The bonobo, Pan paniscus, is a great ape that belongs to the same genus as the chimpanzee, Pan troglodytes. Both primates share about 98% of the same genes as humans. (De Waal 1995) Bonobos are known for engaging in bi-sexual interactions and unlike the male-dominated chimpanzees, male bonobos seem to be ruled by their female counterparts. (De Waal 1995) (Hohmann and Fruth 2000)


Sex between and within gender groups is an essential part of social dealings among bonobos. Such behaviour is relatively unheard of in the animal kingdom, where sex is driven solely by the need to reproduce. It is more similar to human behaviour. For the bonobos, sex is a way to ease tension, reconcile or form female alliances. (De Waal 1995) (Hohmann and Fruth 2000)


Female alliance
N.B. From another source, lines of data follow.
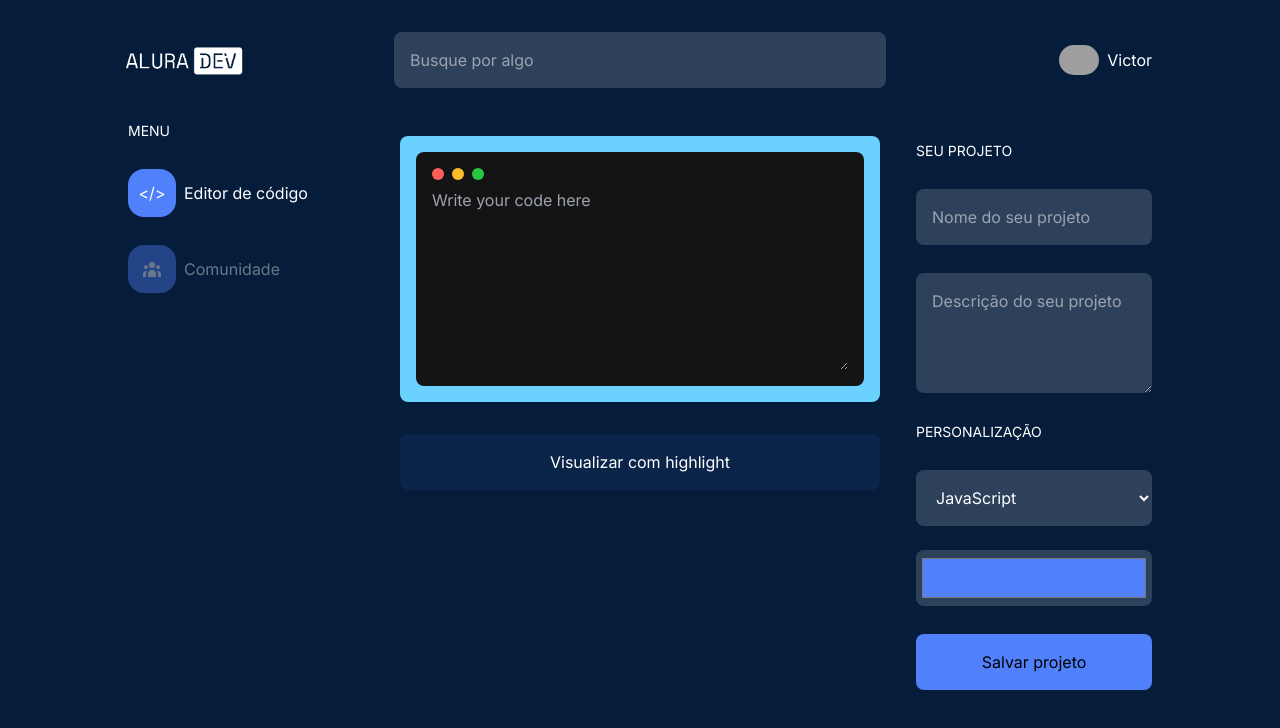
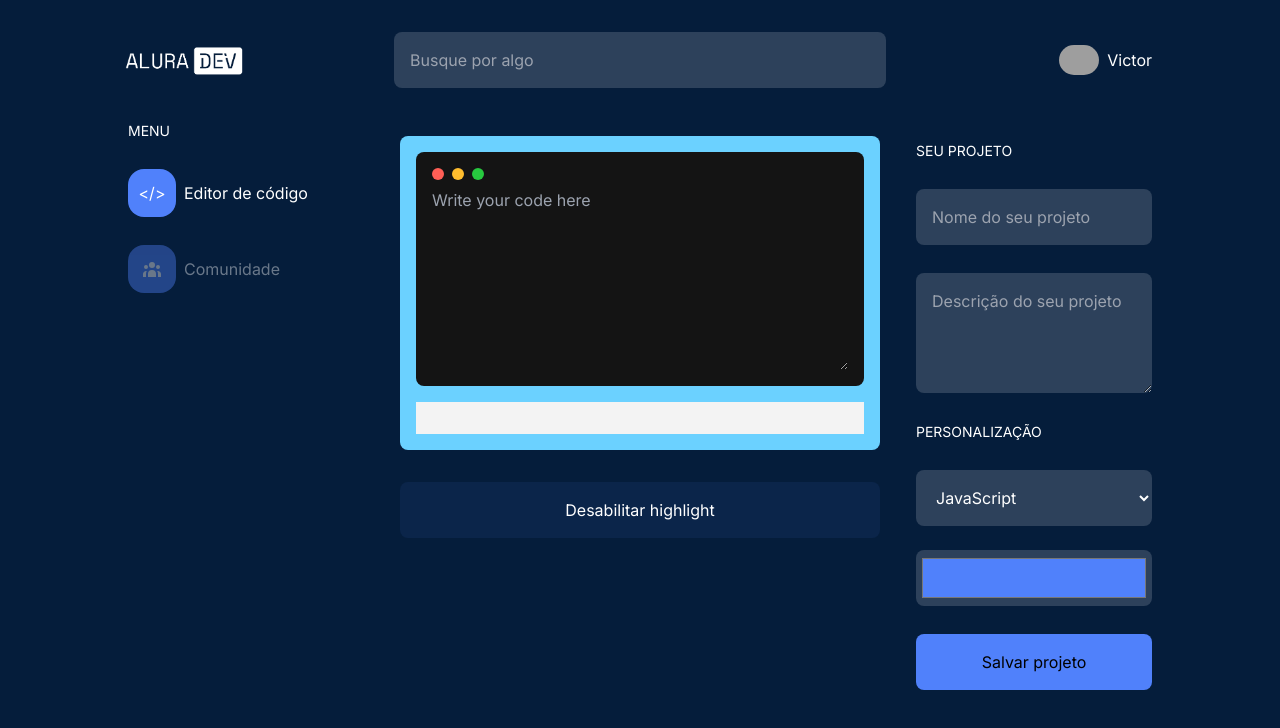
Before and after one commit to victorcabral182/challenge_alura_dev, a Next.js app: page / in a window 1280 px wide. Shown: the top 728 px of the page. Built offline with nearby package versions, Linux system fonts and the light colour scheme; grey boxes are pictures that could not be loaded.

Commit message:
Feat: instalacao e aplicacao parcial da lib

```diff
--- a/package.json
+++ b/package.json
@@ -9,6 +9,7 @@
     "lint": "next lint"
   },
   "dependencies": {
+    "highlight.js": "^11.9.0",
     "next": "14.0.3",
     "react": "^18",
     "react-dom": "^18",
--- a/src/app/page.tsx
+++ b/src/app/page.tsx
@@ -1,29 +1,25 @@
+"use client";
+
+import { CodeEditor } from "@/components/CodeEditor";
 import { InsertForm } from "@/components/InsertForm";
 import { Menu } from "@/components/Menu";
+import { useState } from "react";
 
 export default function Home() {
+  const [showHighlight, setShowHighlight] = useState<boolean>(true);
+
   return (
     <main className="grid grid-cols-4 lg:mt-8 h-[calc(100vh-152px)] mt-4 overflow-y-auto">
       <aside className="col-span-1 hidden lg:flex">
         <Menu />
       </aside>
       <section className="col-span-4 lg:col-span-2 p-4">
-        <div className="bg-[#6BD1FF] rounded-lg p-4">
-          <div className="flex flex-col bg-[#141414] rounded-lg p-4">
-            <div className="flex gap-2">
-              <div className="w-3 h-3 bg-[#FF5F56] rounded-full" />
-              <div className="w-3 h-3 bg-[#FFBD2E] rounded-full" />
-              <div className="w-3 h-3 bg-[#27C93F] rounded-full" />
-            </div>
-            <textarea
-              placeholder="Write your code here"
-              className="py-2 bg-transparent min-h-[190px] text-white focus-within:outline-none"
-              spellCheck={false}
-            />
-          </div>
-        </div>
-        <button className="bg-[#5081FB14] h-14 rounded-lg text-white w-full mt-8">
-          Visualizar com highlight
+        <CodeEditor showHighlight={showHighlight} />
+        <button
+          onClick={() => setShowHighlight(!showHighlight)}
+          className="bg-[#5081FB14] h-14 rounded-lg text-white w-full mt-8"
+        >
+          {showHighlight ? "Desabilitar highlight" : "Visualizar com highlight"}
         </button>
       </section>
       <aside className="col-span-4 lg:col-span-1 lg:flex">
--- /dev/null
+++ b/src/components/CodeEditor/index.tsx
@@ -0,0 +1,55 @@
+"use client";
+
+import hljs from "highlight.js/lib/core";
+import javascript from "highlight.js/lib/languages/javascript";
+import { useEffect, useState } from "react";
+import "highlight.js/styles/default.css";
+
+interface CodeEditorProps {
+  showHighlight?: boolean;
+}
+
+export const CodeEditor = ({ showHighlight }: CodeEditorProps) => {
+  const [editorValue, setEditorValue] = useState("");
+
+  useEffect(() => {
+    hljs.registerLanguage("javascript", javascript);
+    hljs.initHighlightingOnLoad();
+    return () => {
+      hljs.highlightAll();
+    };
+  }, []);
+
+  const highlightedCode = showHighlight
+    ? hljs.highlightAuto(editorValue).value
+    : editorValue;
+
+  return (
+    <>
+      <div className="bg-[#6BD1FF] rounded-lg p-4">
+        <div className="flex flex-col bg-[#141414] rounded-lg p-4 mb-4">
+          <div className="flex gap-2">
+            <div className="w-3 h-3 bg-[#FF5F56] rounded-full" />
+            <div className="w-3 h-3 bg-[#FFBD2E] rounded-full" />
+            <div className="w-3 h-3 bg-[#27C93F] rounded-full" />
+          </div>
+          <textarea
+            placeholder="Write your code here"
+            className="py-2 bg-transparent min-h-[190px] text-white focus-within:outline-none"
+            spellCheck={false}
+            onChange={(e) => setEditorValue(e.target.value)}
+            value={editorValue}
+          />
+        </div>
+        {showHighlight && (
+          <pre>
+            <code
+              className={`hljs language-javascript`}
+              dangerouslySetInnerHTML={{ __html: highlightedCode }}
+            />
+          </pre>
+        )}
+      </div>
+    </>
+  );
+};
```
Also changed, not shown: 1 other file (tests, documents, lock files or other folders).
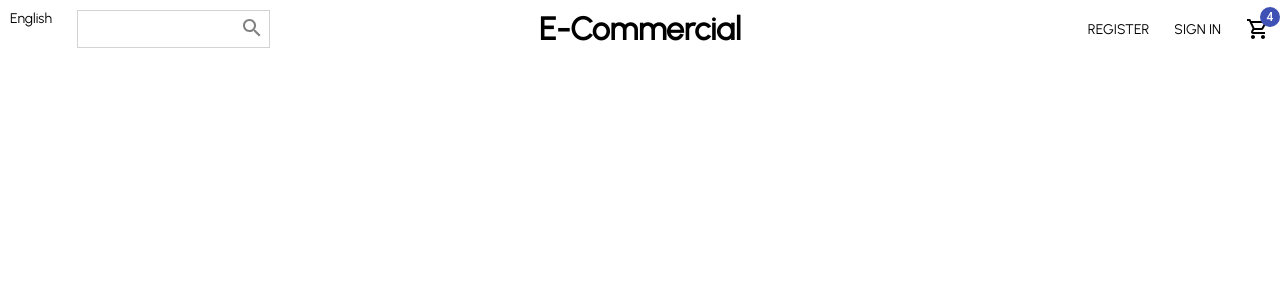
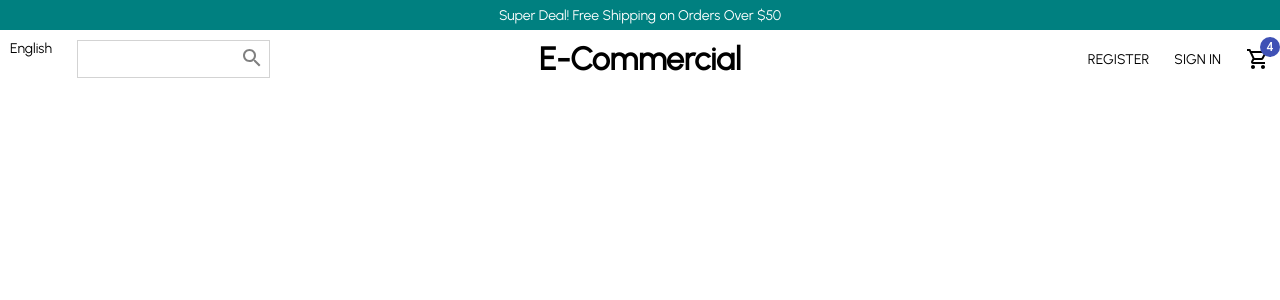
Before and after one commit to sakthiveltsmr/E-Commercial, a React (Create React App) app: page / in a window 1280 px wide. Shown: the top 300 px of the page. Built offline with nearby package versions, Linux system fonts and the light colour scheme.

Commit message:
Announcement

```diff
--- /dev/null
+++ b/src/component/Annnouncement.jsx
@@ -0,0 +1,15 @@
+import styled from "styled-components";
+const Container = styled.div`
+  height: 30px;
+  background-color: teal;
+  color: white;
+  display: flex;
+  align-items: center;
+  justify-content: center;
+  font-size: 14px;
+  font-weight: 500;
+`;
+
+export const Annnouncement = () => {
+  return <Container>Super Deal! Free Shipping on Orders Over $50</Container>;
+};
--- a/src/pages/Home.jsx
+++ b/src/pages/Home.jsx
@@ -1,9 +1,11 @@
 import React from "react";
+import { Annnouncement } from "../component/Annnouncement";
 import Navbar from "../component/Navbar";
 
 export default function Home() {
   return (
     <div>
+      <Annnouncement />
       <Navbar />
     </div>
   );
```
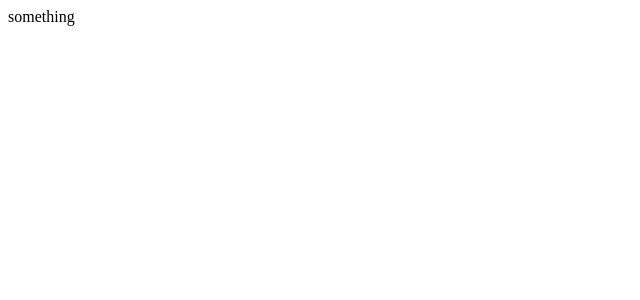
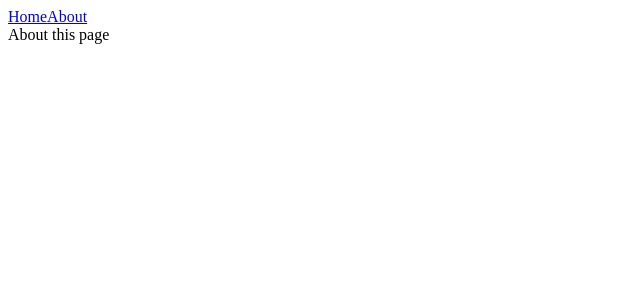
Before and after one commit to zpdl95/movie_app_2021, a React (Create React App) app: page /#/about in a window 1280 px wide. Shown: the top 300 px of the page, without its empty margins (0-640 px from the left). Built offline with nearby package versions, Linux system fonts and the light colour scheme.

Commit message:
#6.2 Building the Navigation

```diff
--- a/src/App.js
+++ b/src/App.js
@@ -1,7 +1,19 @@
 import React from "react";
+import { HashRouter, Route } from "react-router-dom";
+import Navigation from "./components/Navigation";
+import About from "./routes/About";
+import Home from "./routes/Home";
+
+/* Route에서 exact속성은 path에 들어있는 주소가 정확하게 같을때만 작동하도록 설정하는 것 */
 
 function App() {
-  return <span>something</span>;
+  return (
+    <HashRouter>
+      <Navigation />
+      <Route path="/" exact={true} component={Home} />
+      <Route path="/about" component={About} />
+    </HashRouter>
+  );
 }
 
 export default App;
--- /dev/null
+++ b/src/components/Navigation.js
@@ -0,0 +1,13 @@
+import React from "react";
+import { Link } from "react-router-dom";
+
+function Navigation() {
+  return (
+    <div>
+      <Link to="/">Home</Link>
+      <Link to="/about">About</Link>
+    </div>
+  );
+}
+
+export default Navigation;
--- a/src/routes/About.js
+++ b/src/routes/About.js
@@ -0,0 +1,7 @@
+import React from "react";
+
+function About() {
+  return <span>About this page</span>;
+}
+
+export default About;
```
Also changed, not shown: 1 other file (tests, documents, lock files or other folders).
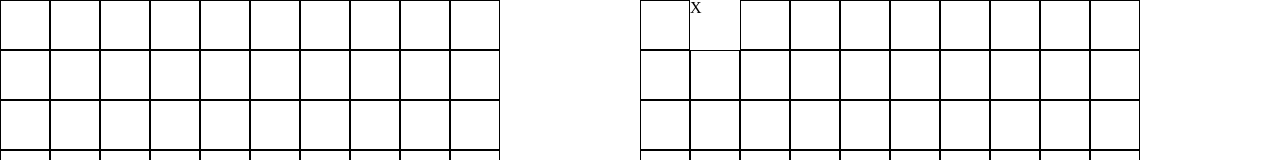
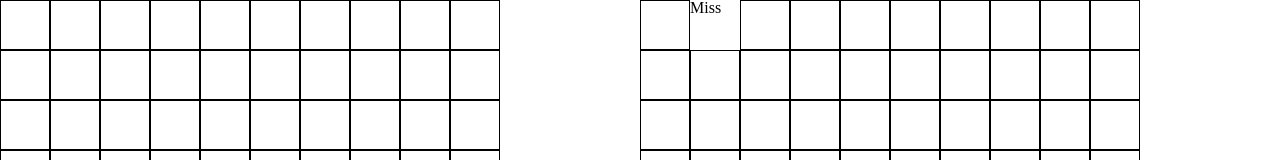
Before and after one commit to zainiscoding/battleship, a React (Create React App) app: page / in a window 1280 px wide. Both pictures are taken after a click on the element 715 px from the left and 25 px from the top of the page. Shown: the top 160 px of the page. Built offline with nearby package versions, Linux system fonts and the light colour scheme; the HTML template or start-up script is replaced by a standard one.

Commit message:
Renamed some functions for clarity and implemented a very ugly way to give the grid x and y coordinates

```diff
--- a/src/components/DisplayGame.jsx
+++ b/src/components/DisplayGame.jsx
@@ -21,8 +21,40 @@ const DisplayGame = (props) => {
       <div id='game-wrapper__computer-board-wrapper'>
         {props.computer.playerBoard.gameBoardArray.map((block, index) => {
           if (block.ship) {
+            for (let i = 0; i < block.ship.positions.length; i++) {
+              return block.ship.positions[i].hit === true ? (
+                <div
+                  key={index}
+                  className='enemy-ship-block'
+                  id={props.setId(index) + ' HIT'}
+                  x={props.setId(index) + ' HIT'}
+                >
+                  HIT
+                </div>
+              ) : (
+                <div
+                  key={index}
+                  className='enemy-ship-block'
+                  id={props.setId(index)}
+                  onClick={props.playerAttackHandler}
+                >
+                  Ship
+                </div>
+              );
+            }
+
             {
-              return block.ship.position !== 'X' ? (
+              /* return block.ship.positions.map((position) => {
+              return position === true ? (
+                <div
+                  key={index}
+                  className='enemy-ship-block'
+                  id={index + ' HIT'}
+                  onClick={props.playerAttackHandler}
+                >
+                  HIT
+                </div>
+              ) : (
                 <div
                   key={index}
                   className='enemy-ship-block'
@@ -31,21 +63,13 @@ const DisplayGame = (props) => {
                 >
                   ship
                 </div>
-              ) : (
-                <div
-                  key={index}
-                  className='enemy-ship-block'
-                  id={index}
-                  onClick={props.playerAttackHandler}
-                >
-                  X
-                </div>
               );
+            }); */
             }
           } else if (block.miss) {
             return (
               <div key={index} className='miss-block'>
-                X
+                Miss
               </div>
             );
           } else {
@@ -54,13 +78,15 @@ const DisplayGame = (props) => {
                 key={index}
                 className='empty-block'
                 id={index}
+                x={props.setX(index)}
+                y={props.setY(index)}
                 onClick={props.playerAttackHandler}
               ></div>
             );
           }
         })}
       </div>
-      <button onClick={props.playerHandler}>Test</button>
+      <button onClick={props.placeTestShip}>Test</button>
     </div>
   );
 };
--- a/src/components/GameLoopContainer.js
+++ b/src/components/GameLoopContainer.js
@@ -15,9 +15,9 @@ const GameLoopContainer = (props) => {
     // eslint-disable-next-line
   }, [computer]);
 
-  function playerHandler() {
+  function placeTestShip() {
     setComputer((prevState) => {
-      prevState.playerBoard.placeShip(3, 9, 3);
+      prevState.playerBoard.placeShip(3, 0, 3);
       return { ...prevState };
     });
   }
@@ -29,20 +29,50 @@ const GameLoopContainer = (props) => {
       prevState.playerBoard.receiveAttack(targetBlock);
       return { ...prevState };
     });
-    console.log(computer);
   }
 
-  function logger(e) {
-    console.log(e.target.id);
+  function setX(index) {
+    let x = index;
+    if (index > 9) {
+      return (x = index % 10);
+    } else {
+      return x;
+    }
+  }
+
+  function setY(index) {
+    let y = 9;
+    if (index > 89) {
+      return (y = 0);
+    } else if (index > 79) {
+      return (y = 1);
+    } else if (index > 69) {
+      return (y = 2);
+    } else if (index > 59) {
+      return (y = 3);
+    } else if (index > 49) {
+      return (y = 4);
+    } else if (index > 39) {
+      return (y = 5);
+    } else if (index > 29) {
+      return (y = 6);
+    } else if (index > 19) {
+      return (y = 7);
+    } else if (index > 9) {
+      return (y = 8);
+    } else {
+      return y;
+    }
   }
 
   return (
     <DisplayGame
       player={player}
       computer={computer}
-      playerHandler={playerHandler}
-      logger={logger}
+      placeTestShip={placeTestShip}
       playerAttackHandler={playerAttackHandler}
+      setX={setX}
+      setY={setY}
     />
   );
 };
--- a/src/components/gameboardFactory.js
+++ b/src/components/gameboardFactory.js
@@ -4,7 +4,8 @@ const gameboardFactory = () => {
   const gameBoardArray = [];
 
   let loopCounter = 0;
-  function pushToBoard() {
+
+  const pushToBoard = (() => {
     for (let i = 0; i < 100; i++) {
       let x = i;
       let y = 9;
@@ -23,36 +24,12 @@ const gameboardFactory = () => {
         }
         return y - loopCounter;
       }
-      // if (i > 99) {
-      //   return y - 10;
-      // } else if (i > 89) {
-      //   return y - 9;
-      // } else if (i > 79) {
-      //   return y - 8;
-      // } else if (i > 69) {
-      //   return y - 7;
-      // } else if (i > 59) {
-      //   return y - 6;
-      // } else if (i > 49) {
-      //   return y - 5;
-      // } else if (i > 39) {
-      //   return y - 4;
-      // } else if (i > 29) {
-      //   return y - 3;
-      // } else if (i > 19) {
-      //   return y - 2;
-      // } else if (i > 9) {
-      //   return y - 1;
-      // } else {
-      //   return y;
-      // }
 
       let emptyBlock = { empty: true, x: setX(), y: setY(), blockNumber: i };
 
       gameBoardArray.push(emptyBlock);
     }
-  }
-  pushToBoard();
+  })();
 
   function placeShip(x, y, shipLength) {
     const newShip = shipFactory(x, y, shipLength);
@@ -74,7 +51,6 @@ const gameboardFactory = () => {
         }
       });
     });
-    if (x === gameBoardArray) console.log(gameBoardArray);
   }
 
   function receiveAttack(coords) {
--- a/src/components/playerFactory.js
+++ b/src/components/playerFactory.js
@@ -3,10 +3,10 @@ import gameboardFactory from './gameboardFactory';
 const playerFactory = (name) => {
   const playerBoard = gameboardFactory();
 
-  function makePlay(position) {
+  function makePlay(x, y, length) {
     let randomPosition = Math.random() * 10;
-    if (position !== undefined) {
-      playerBoard.placeShip(position, 3);
+    if (x !== undefined) {
+      playerBoard.placeShip(x, y, length);
     } else {
       playerBoard.placeShip(randomPosition, randomPosition + 1, 3);
     }
--- a/src/components/shipFactory.js
+++ b/src/components/shipFactory.js
@@ -2,18 +2,20 @@ const shipFactory = (x, y, shipLength) => {
   let positions = [];
 
   for (let i = 0; i < shipLength; i++) {
-    positions.push({ blockNumber: i, x: x + i, y: y, hit: false });
+    const newPosition = { blockNumber: i, x: x + i, y: y, hit: false };
+    positions.push(newPosition);
   }
 
-  function hit(position) {
+  function hit(coords) {
     positions.forEach((shipBlock) => {
-      if (shipBlock.x === position) {
+      if (shipBlock.x === coords) {
         positions.splice(positions.indexOf(shipBlock), 1, {
           blockNumber: shipBlock.blockNumber,
           x: shipBlock.x,
           y: shipBlock.y,
           hit: true,
         });
+        console.log(positions);
       }
     });
   }
```
Also changed, not shown: 2 other files (tests, documents, lock files or other folders).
When a female bonobo reaches adolescence, she ventures out in search for another community while the males remain in the same group. Once she finds a new community, she engages in genito-genital rubbing (GG rubbing) and grooming with a few of the senior females in an attempt to create a bond. If this is reciprocated, a close bond is established and she is accepted into the community. (De Waal 1995) Also, a less dominant female will seek for same-sex genital contact more often than a more dominant female. (Hohmann and Fruth 2000) This regular sexual contact, which leads to close relations, results in an alliance among female bonobos. As a result, they are more able to fight against the independently stronger males than if they were alone. This could explain the female dominance in the community. (De Waal 1995)



The dominance of bonobo females is evident in various aspects such as feeding order and in the level of dependence males have on their mothers. When food is available, females engage in GG rubbing and proceed to feed first. The males may attempt to make charging demonstrations but the females pay no attention. (De Waal 1995) Also, male bonobos are very dependent on their mothers. Mothers support their sons even into adulthood and are relied on for protection when their sons are in conflict with other males. (Surbeck, Mundry and Hohmann 2011) (De Waal 1995) It is therefore apparent how dominant females are in the community.




De Waal, B. M. Frans. “Bonobo Sex and Society .” Scientific American , March 1995: 59-64.

Hohmann, G., and B. Fruth. “Use and function of genital contacts among female bonobos.” Animal Behaviour 60 (July 2000): 107-120.

Surbeck, Martin, Roger Mundry, and Gottfried Hohmann. “Mothers matter! Maternal support, dominance status and mating success in male bonobos (Pan paniscus).” Proceedings of the Royal Society Biological Sciences 278 (February 2011): 590-598.

Flach, Tim. “[Animal Portraits.]” Photograph. From ABC News Network: More Than Human. (accessed April 7, 2013)